  • Is caused by a bump, blow, or jolt to the head or body
  • Changes the way your brain normally works
  • Occurs during practices or games in any sport or recreational activity
  • Happens even if you haven’t been knocked out
  • Can be serious even if you’ve just been “dinged” or “had your bell rung.” All concussions should be taken seriously. A concussion can affect your ability to do schoolwork and other activities (such as playing video games, working on a computer, studying, driving, or exercising). Most people with a concussion get better, but it is important to give your brain time to heal.

Signs and symptoms of a concussion:

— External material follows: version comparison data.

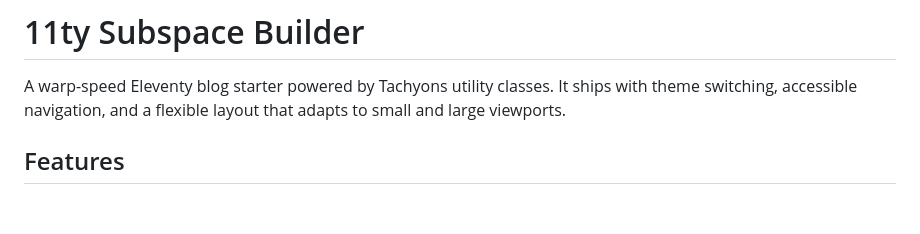
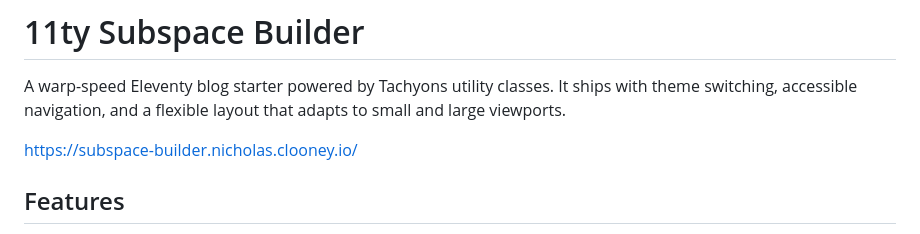
Before and after one commit to TheClooneysPlayground/11ty-blog-demo, a Markdown page: README.md, the part around the change. Drawn GitHub-style; blank space fills up the shorter version.

Commit message:
Update README.md to include our official site

```diff
--- a/README.md
+++ b/README.md
@@ -1,6 +1,8 @@
 # 11ty Subspace Builder
 
 A warp-speed Eleventy blog starter powered by Tachyons utility classes. It ships with theme switching, accessible navigation, and a flexible layout that adapts to small and large viewports.
+
+https://subspace-builder.nicholas.clooney.io/
 
 ## Features
 
```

You can’t see a concussion. Signs and symptoms of a concussion can show up right after the injury or may not appear or be noticed until days after the injury. If your child reports one or more symptoms of concussion listed below, or if you notice the symptoms yourself, keep your child out of play and seek medical attention right away.

Loss of Consciousness (LOC) Disequilibrium
Confusion Feeling “in a fog”, “zoned out”
Post-Traumatic Amnesia (PTA) Vacant stare, “glassy eyed”
Retrograde Amnesia (RGA) Emotional Liability
Disorientation Dizziness
Delayed Verbal or motor responses Slurred/incoherent speech
Inability to Focus Visual disturbances, including light sensitivity, blurry vision, or double vision
Headache Nausea/Vomiting
Excessive Drowsiness  

    Girls are reported to have higher rates of concussion than boys in similar sports

    Athletes who have ever had a concussion are at increased risk for another concussion

    Young children and teens are more likely to get a concussion and take longer to recover than adults